Knowing the Costs: Budgeting for International Expansion
If you’re serious about taking your brand global, there are many factors to consider. The most important one, however, is your budget. Can you afford to expand? What hidden costs should you examine? Although the true expense of going international will vary by industry, country of international expansion, supply chain considerations, and your revenue goals, this list of key factors should be carefully explored.
1. Research the Big Three
It can take years of study and planning to get a handle on the costs of doing business overseas, but knowing these three will help set your budget on a path to success:
- Exchange rate. This is the value of your currency against theirs, fees associated with money exchanges and costs for translation services.
- Interest rates. The new country will have its own economy, influenced by free-market trends, government regulations or a combination of both.
- Inflation rates. Just as businesses in the U.S. keep an eye on the increasing cost of business over time, they should also consider inflation factors for their new locale.
Understanding these can be a major first step in a healthy financial plan for your international expansion.
2. Know Your Physical Obligations
Some countries require you to set up a tangible office within their borders to do business there. Others aren’t as strict. Know the law, and start your search for accommodations at least nine months in advance. The hard costs of real estate, banking accounts and labor will add a substantial amount to your budget.
3. Comply With Legal Changes

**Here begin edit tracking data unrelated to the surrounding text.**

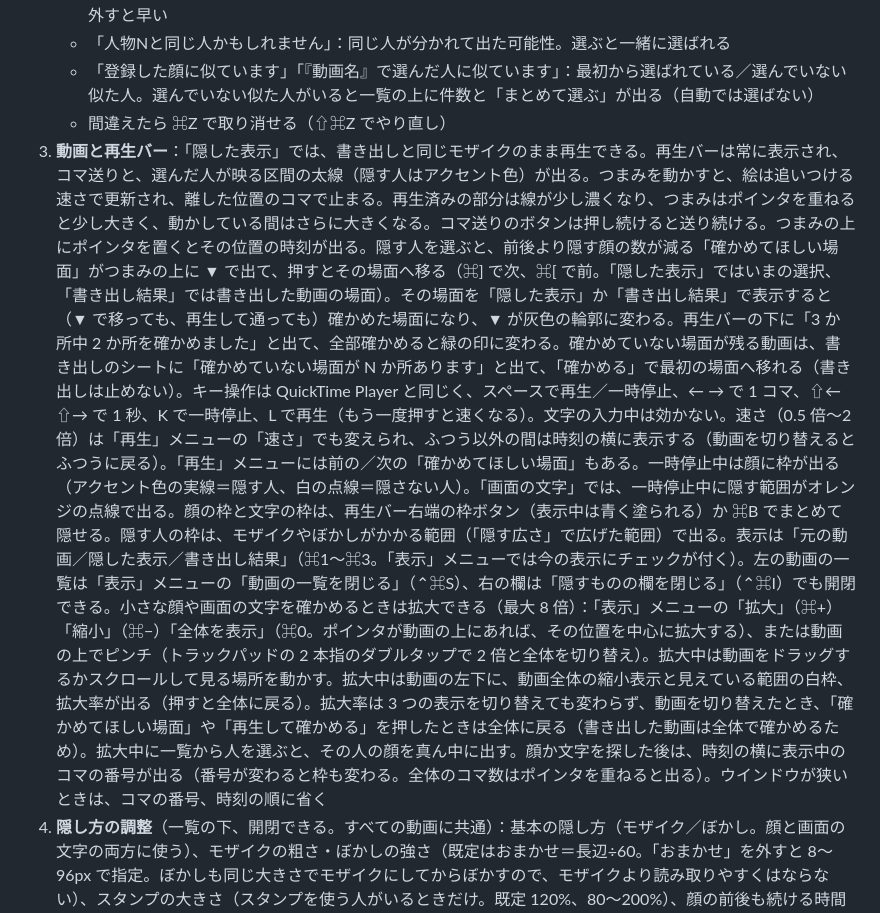
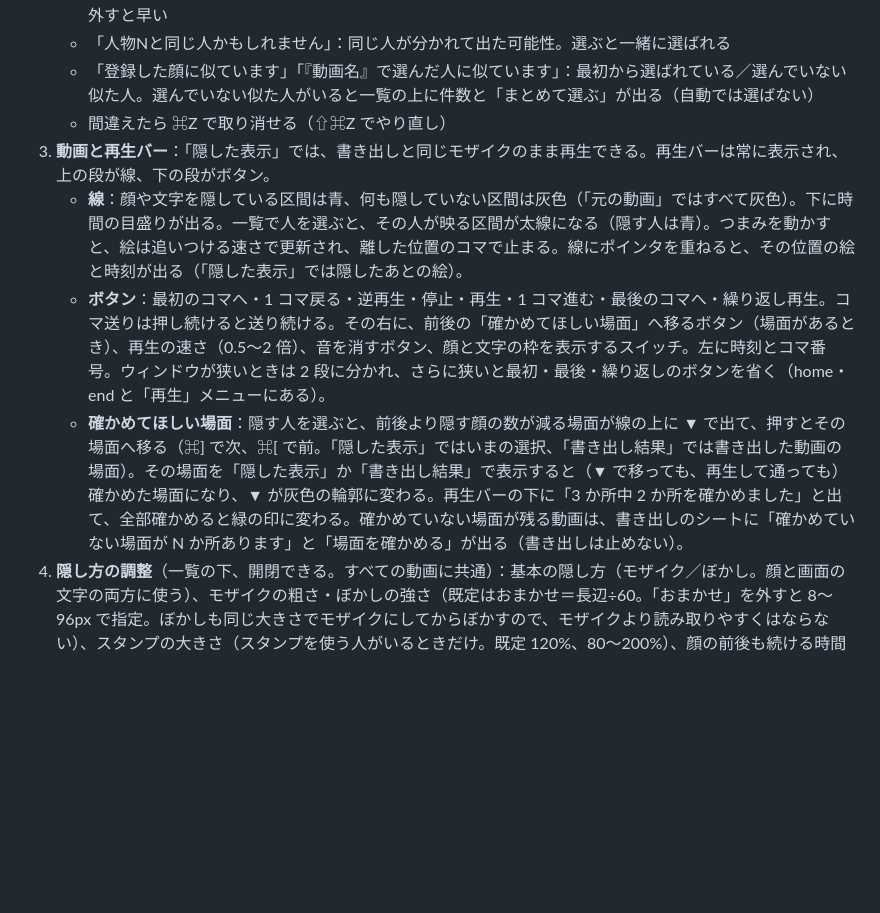
Before and after one commit to mhimt-lab/mozaipoon, a Markdown page: docs/USAGE.md, the part around the change. Drawn GitHub-style; blank space fills up the shorter version.

```diff
--- a/docs/USAGE.md
+++ b/docs/USAGE.md
@@ -11,7 +11,10 @@
    - 「人物Nと同じ人かもしれません」：同じ人が分かれて出た可能性。選ぶと一緒に選ばれる
    - 「登録した顔に似ています」「『動画名』で選んだ人に似ています」：最初から選ばれている／選んでいない似た人。選んでいない似た人がいると一覧の上に件数と「まとめて選ぶ」が出る（自動では選ばない）
    - 間違えたら ⌘Z で取り消せる（⇧⌘Z でやり直し）
-3. **動画と再生バー**：「隠した表示」では、書き出しと同じモザイクのまま再生できる。再生バーは常に表示され、コマ送りと、選んだ人が映る区間の太線（隠す人はアクセント色）が出る。つまみを動かすと、絵は追いつける速さで更新され、離した位置のコマで止まる。再生済みの部分は線が少し濃くなり、つまみはポインタを重ねると少し大きく、動かしている間はさらに大きくなる。コマ送りのボタンは押し続けると送り続ける。つまみの上にポインタを置くとその位置の時刻が出る。隠す人を選ぶと、前後より隠す顔の数が減る「確かめてほしい場面」がつまみの上に ▼ で出て、押すとその場面へ移る（⌘] で次、⌘[ で前。「隠した表示」ではいまの選択、「書き出し結果」では書き出した動画の場面）。その場面を「隠した表示」か「書き出し結果」で表示すると（▼ で移っても、再生して通っても）確かめた場面になり、▼ が灰色の輪郭に変わる。再生バーの下に「3 か所中 2 か所を確かめました」と出て、全部確かめると緑の印に変わる。確かめていない場面が残る動画は、書き出しのシートに「確かめていない場面が N か所あります」と出て、「確かめる」で最初の場面へ移れる（書き出しは止めない）。キー操作は QuickTime Player と同じく、スペースで再生／一時停止、← → で 1 コマ、⇧← ⇧→ で 1 秒、K で一時停止、L で再生（もう一度押すと速くなる）。文字の入力中は効かない。速さ（0.5 倍〜2 倍）は「再生」メニューの「速さ」でも変えられ、ふつう以外の間は時刻の横に表示する（動画を切り替えるとふつうに戻る）。「再生」メニューには前の／次の「確かめてほしい場面」もある。一時停止中は顔に枠が出る（アクセント色の実線＝隠す人、白の点線＝隠さない人）。「画面の文字」では、一時停止中に隠す範囲がオレンジの点線で出る。顔の枠と文字の枠は、再生バー右端の枠ボタン（表示中は青く塗られる）か ⌘B でまとめて隠せる。隠す人の枠は、モザイクやぼかしがかかる範囲（「隠す広さ」で広げた範囲）で出る。表示は「元の動画／隠した表示／書き出し結果」（⌘1〜⌘3。「表示」メニューでは今の表示にチェックが付く）。左の動画の一覧は「表示」メニューの「動画の一覧を閉じる」（⌃⌘S）、右の欄は「隠すものの欄を閉じる」（⌃⌘I）でも開閉できる。小さな顔や画面の文字を確かめるときは拡大できる（最大 8 倍）：「表示」メニューの「拡大」（⌘+）「縮小」（⌘−）「全体を表示」（⌘0。ポインタが動画の上にあれば、その位置を中心に拡大する）、または動画の上でピンチ（トラックパッドの 2 本指のダブルタップで 2 倍と全体を切り替え）。拡大中は動画をドラッグするかスクロールして見る場所を動かす。拡大中は動画の左下に、動画全体の縮小表示と見えている範囲の白枠、拡大率が出る（押すと全体に戻る）。拡大率は 3 つの表示を切り替えても変わらず、動画を切り替えたとき、「確かめてほしい場面」や「再生して確かめる」を押したときは全体に戻る（書き出した動画は全体で確かめるため）。拡大中に一覧から人を選ぶと、その人の顔を真ん中に出す。顔か文字を探した後は、時刻の横に表示中のコマの番号が出る（番号が変わると枠も変わる。全体のコマ数はポインタを重ねると出る）。ウインドウが狭いときは、コマの番号、時刻の順に省く
+3. **動画と再生バー**：「隠した表示」では、書き出しと同じモザイクのまま再生できる。再生バーは常に表示され、上の段が線、下の段がボタン。
+   - **線**：顔や文字を隠している区間は青、何も隠していない区間は灰色（「元の動画」ではすべて灰色）。下に時間の目盛りが出る。一覧で人を選ぶと、その人が映る区間が太線になる（隠す人は青）。つまみを動かすと、絵は追いつける速さで更新され、離した位置のコマで止まる。線にポインタを重ねると、その位置の絵と時刻が出る（「隠した表示」では隠したあとの絵）。
+   - **ボタン**：最初のコマへ・1 コマ戻る・逆再生・停止・再生・1 コマ進む・最後のコマへ・繰り返し再生。コマ送りは押し続けると送り続ける。その右に、前後の「確かめてほしい場面」へ移るボタン（場面があるとき）、再生の速さ（0.5〜2 倍）、音を消すボタン、顔と文字の枠を表示するスイッチ。左に時刻とコマ番号。ウィンドウが狭いときは 2 段に分かれ、さらに狭いと最初・最後・繰り返しのボタンを省く（home・end と「再生」メニューにある）。
+   - **確かめてほしい場面**：隠す人を選ぶと、前後より隠す顔の数が減る場面が線の上に ▼ で出て、押すとその場面へ移る（⌘] で次、⌘[ で前。「隠した表示」ではいまの選択、「書き出し結果」では書き出した動画の場面）。その場面を「隠した表示」か「書き出し結果」で表示すると（▼ で移っても、再生して通っても）確かめた場面になり、▼ が灰色の輪郭に変わる。再生バーの下に「3 か所中 2 か所を確かめました」と出て、全部確かめると緑の印に変わる。確かめていない場面が残る動画は、書き出しのシートに「確かめていない場面が N か所あります」と「場面を確かめる」が出る（書き出しは止めない）。
 4. **隠し方の調整**（一覧の下、開閉できる。すべての動画に共通）：基本の隠し方（モザイク／ぼかし。顔と画面の文字の両方に使う）、モザイクの粗さ・ぼかしの強さ（既定はおまかせ＝長辺÷60。「おまかせ」を外すと 8〜96px で指定。ぼかしも同じ大きさでモザイクにしてからぼかすので、モザイクより読み取りやすくはならない）、スタンプの大きさ（スタンプを使う人がいるときだけ。既定 120%、80〜200%）、顔の前後も続ける時間（既定 1 秒、0〜3 秒）、モザイク（ぼかし）の広さ（45%）。動かすとすぐ「隠した表示」へ反映される。「画面の文字」の一覧にも「隠し方（すべての動画に共通）」として同じ基本の隠し方と粗さ・強さが出る
    - **待ち時間**：顔の検索・文字の読み取り・書き出しの間は、進み具合の横に「残り約 2 分」のような目安が出る（始めの数秒は出ない）。Dock のアイコンにも進み具合の帯が出て、ほかのアプリを使っている間に終わると Dock のアイコンが 1 回はねる
 5. **書き出す**：ツールバーの「書き出す…」か ⌘E。本数にかかわらず同じシートが開き、書き出す動画（まだ書き出していない動画にチェック。2 本以上なら「すべて」で一括）と保存先（元の動画と同じフォルダ／ほかのフォルダ）を確かめてから書き出す。名前は「元の名前_mosaic」で、同じ名前があれば上書きせず番号を付ける。顔や文字をまだ探している動画は、終わるまで書き出せない（「両方」を選んだ動画で、片方だけが入った動画にならないように）。シートの上には「自動で見つからなかった顔や文字は隠れません。公開する前に、書き出した動画を最後まで確かめてください。」と出る。動画ごとに、顔が見つかったのに誰も選んでいない（「顔がN人見つかりましたが、誰も選んでいません（顔は隠れません）」）、「自動で隠すもの」で外した種類がある、探すのを中止した・失敗した、スタンプの画像から顔が透ける・はみ出す（そのときはスタンプの下にもモザイクをかけて書き出す）のような注意が出る。顔か文字の片方だけを選んだ動画は、もう片方について「人の顔は探していません（顔が映っていても隠れません）」のような注意を出す。「隠す言葉」に、どの動画でも見つかっていない言葉があるときも注意が出る。選んでいない似た人がいる動画には注意と「確かめる」（シートを閉じてその動画へ移る）が出る。1 本でも複数でも、進み具合のバーと「中止」（複数なら「書き出し中 n%（k／N本目）」と「すべて中止」）は動画の上、ツールバーのすぐ下に出る（動画の一覧や右の欄を閉じていても見える）。動画の行と右の欄には「書き出し中 n%」の文字だけが出る（右の欄にも「中止」がある）。書き出しは始めたときの選択で行い、書き出し中に選び直した分は入らない（右の欄にそう出る）。複数は 1 本ずつ順に書き出す。中止すると途中のファイルは消す
```
Also changed, not shown: README.md (+5 -2 lines), docs/DEVELOPMENT.md (+16 -0 lines), docs/images/app.jpg, docs/images/text.png, 6 other files.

Even countries with very similar cultures (such as the U.K.) have specific laws that will require you to revamp your processes. This approach toward digital privacy has already caused businesses operating in the U.S. to update website compliance terms before they ever consider expanding overseas. This is just one example of how foreign legal policy will change how things such as data, labor, product marketing and labeling are handled there. Consider getting a local consultant on board early in the planning stages to make sure you’re compliant, no matter the cost.

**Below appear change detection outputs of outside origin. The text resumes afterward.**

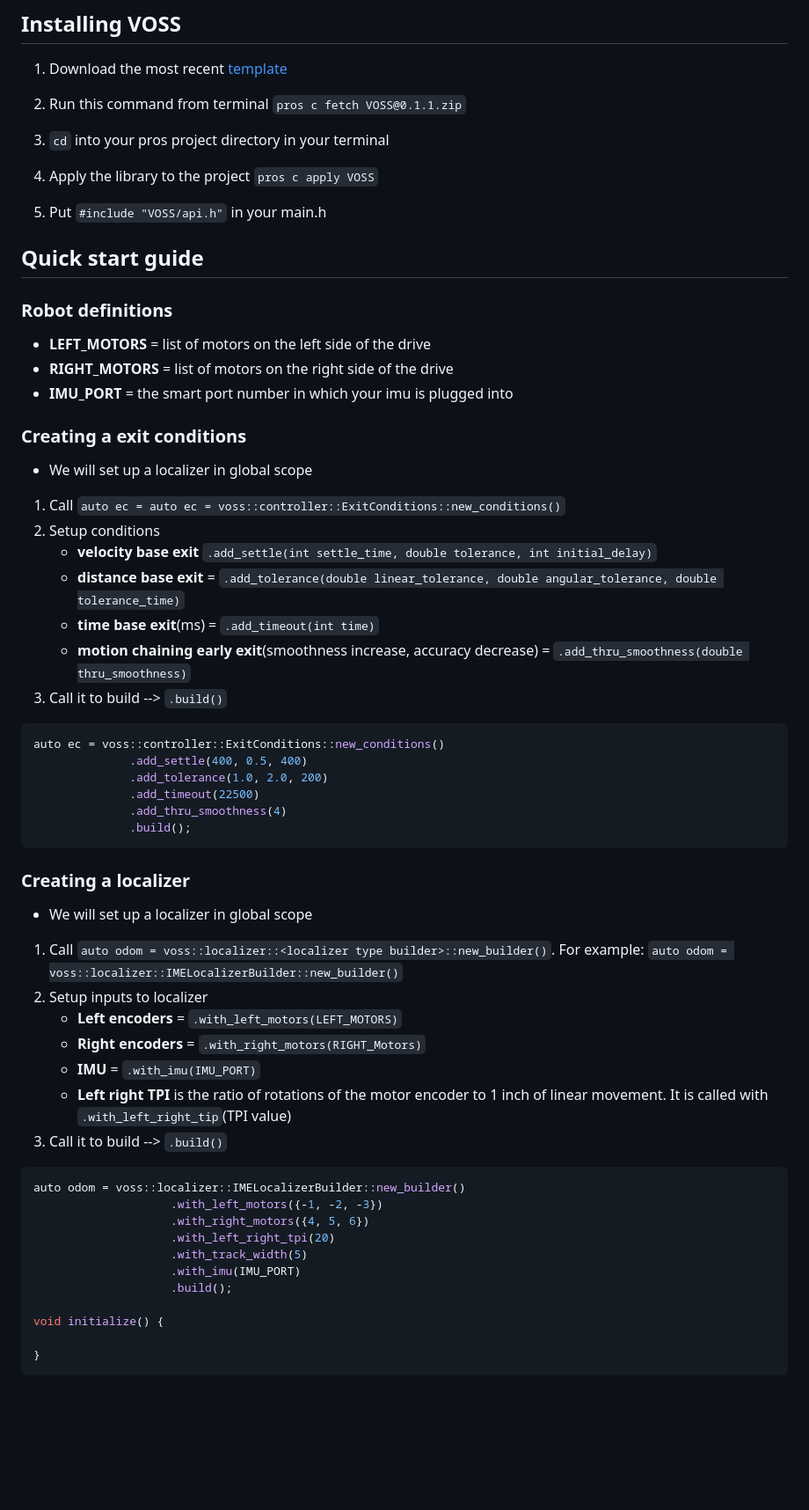
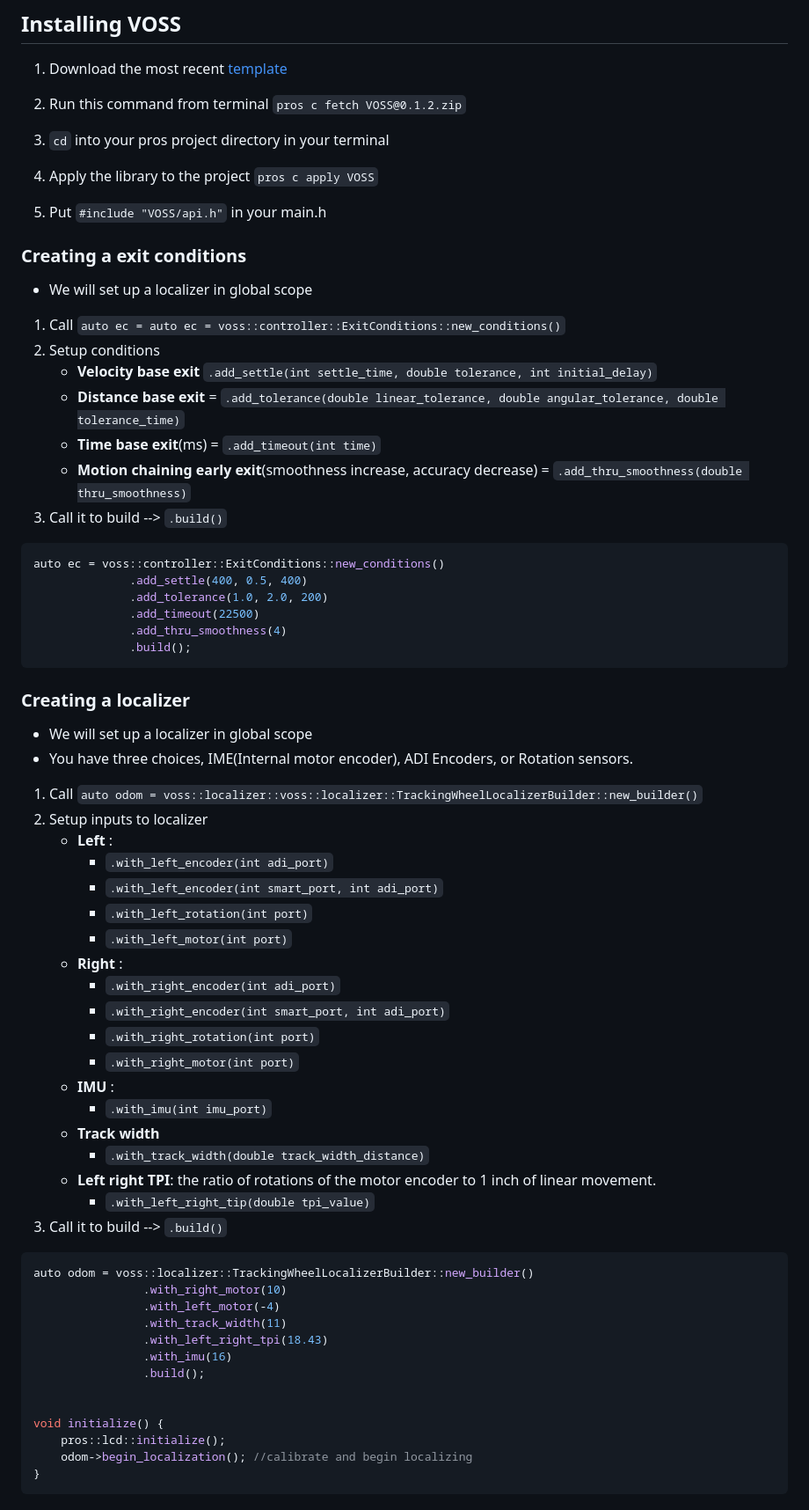
Before and after one commit to purduesigbots/VOSS, a Markdown page: README.md, the part around the change printed below. Shown: that part at 88% size. GitHub-like rendering; blank space fills up the shorter version.

````diff
--- a/README.md
+++ b/README.md
@@ -6,7 +6,7 @@ VOSS is a [PROS](https://pros.cs.purdue.edu/) library that makes writing autonom
 ## Installing VOSS
 1. Download the most recent [template](https://github.com/purduesigbots/VOSS/releases/tag/0.1.1)
 
-2. Run this command from terminal `pros c fetch VOSS@0.1.1.zip`
+2. Run this command from terminal `pros c fetch VOSS@0.1.2.zip`
 
 3.  `cd` into your pros project directory in your terminal
 
@@ -14,20 +14,14 @@ VOSS is a [PROS](https://pros.cs.purdue.edu/) library that makes writing autonom
 
 5. Put `#include "VOSS/api.h"` in your main.h
 
-## Quick start guide
-### Robot definitions
-* **LEFT_MOTORS** = list of motors on the left side of the drive
-* **RIGHT_MOTORS** = list of motors on the right side of the drive
-* **IMU_PORT** = the smart port number in which your imu is plugged into
-
 ### Creating a exit conditions
 * We will set up a localizer in global scope
 1. Call `auto ec = auto ec = voss::controller::ExitConditions::new_conditions()`
 2. Setup conditions
-    * **velocity base exit** `.add_settle(int settle_time, double tolerance, int initial_delay)`
-    * **distance base exit** = `.add_tolerance(double linear_tolerance, double angular_tolerance, double tolerance_time)`
-    * **time base exit**(ms) = `.add_timeout(int time)`
-    * **motion chaining early exit**(smoothness increase, accuracy decrease) = `.add_thru_smoothness(double thru_smoothness)`
+    * **Velocity base exit** `.add_settle(int settle_time, double tolerance, int initial_delay)`
+    * **Distance base exit** = `.add_tolerance(double linear_tolerance, double angular_tolerance, double tolerance_time)`
+    * **Time base exit**(ms) = `.add_timeout(int time)`
+    * **Motion chaining early exit**(smoothness increase, accuracy decrease) = `.add_thru_smoothness(double thru_smoothness)`
 3. Call it to build --> `.build()`
 ```cpp
 auto ec = voss::controller::ExitConditions::new_conditions()
@@ -39,23 +33,38 @@ auto ec = voss::controller::ExitConditions::new_conditions()
 ```
 ### Creating a localizer
 * We will set up a localizer in global scope
-1. Call `auto odom = voss::localizer::<localizer type builder>::new_builder()`. For example: `auto odom = voss::localizer::IMELocalizerBuilder::new_builder()`
+* You have three choices, IME(Internal motor encoder), ADI Encoders, or Rotation sensors.
+1. Call `auto odom = voss::localizer::voss::localizer::TrackingWheelLocalizerBuilder::new_builder()`
 2. Setup inputs to localizer
-    * **Left encoders** = `.with_left_motors(LEFT_MOTORS)`
-    * **Right encoders** = `.with_right_motors(RIGHT_Motors)`
-    * **IMU** = `.with_imu(IMU_PORT)`
-    * **Left right TPI** is the ratio of rotations of the motor encoder to 1 inch of linear movement. It is called with `.with_left_right_tip`(TPI value)
+    * **Left** :
+      - `.with_left_encoder(int adi_port)`
+      - `.with_left_encoder(int smart_port, int adi_port)`
+      - `.with_left_rotation(int port)`
+      - `.with_left_motor(int port)`
+    * **Right** :
+      - `.with_right_encoder(int adi_port)`
+      - `.with_right_encoder(int smart_port, int adi_port)`
+      - `.with_right_rotation(int port)`
+      - `.with_right_motor(int port)`
+    * **IMU** :
+      - `.with_imu(int imu_port)`
+    * **Track width**
+      - `.with_track_width(double track_width_distance)`
+    * **Left right TPI**: the ratio of rotations of the motor encoder to 1 inch of linear movement.
+      - `.with_left_right_tip(double tpi_value)`
 3. Call it to build --> `.build()`
 ```cpp
-auto odom = voss::localizer::IMELocalizerBuilder::new_builder()
-                    .with_left_motors({-1, -2, -3})
-                    .with_right_motors({4, 5, 6})
-                    .with_left_right_tpi(20)
-                    .with_track_width(5)
-                    .with_imu(IMU_PORT)
-                    .build();
+auto odom = voss::localizer::TrackingWheelLocalizerBuilder::new_builder()
+                .with_right_motor(10)
+                .with_left_motor(-4)
+                .with_track_width(11)
+                .with_left_right_tpi(18.43)
+                .with_imu(16)
+                .build();
+
 
 void initialize() {
-
+    pros::lcd::initialize();
+    odom->begin_localization(); //calibrate and begin localizing
 }
 ```
````
Also changed, not shown: other parts of README.md (+173 -81 lines).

4. Expect to Pay More
A lifetime of budgeting for domestic operations can’t adequately prepare you for what it costs to do business elsewhere. Even if you’ve carefully researched the culture, legalities and production costs of your new location, mistakes are bound to be made, and new expenses will crop up as you go. Smart global businesses know to add some cushion in the budget for the growing pains associated with learning a new market.
5. Consider the Costs of Closure
Whether you plan your foreign endeavor to be a short-term project or you realize down the road that the expansion isn’t paying off, make sure to have the cost of an exit plan in mind before you even start your new global efforts. Some countries make it very difficult and expensive to close a business. These costs can influence where you initially test your business for global success. No one intends for their company to fail, but knowing the price of closure up front can help your budgeting.
Be Ready for Adjustments
Experts agree that cultural forces, government regulation, legal compliance and your unique business strategy will all need to be considered in very fine detail to get that final number for your budget. The process should start as soon as you determine you’re ready to expand and should be revisited as often as you can. As world economies change, your numbers will, too — proving that a global budget is an ever-changing plan that reflects the diversity and evolution of the international market.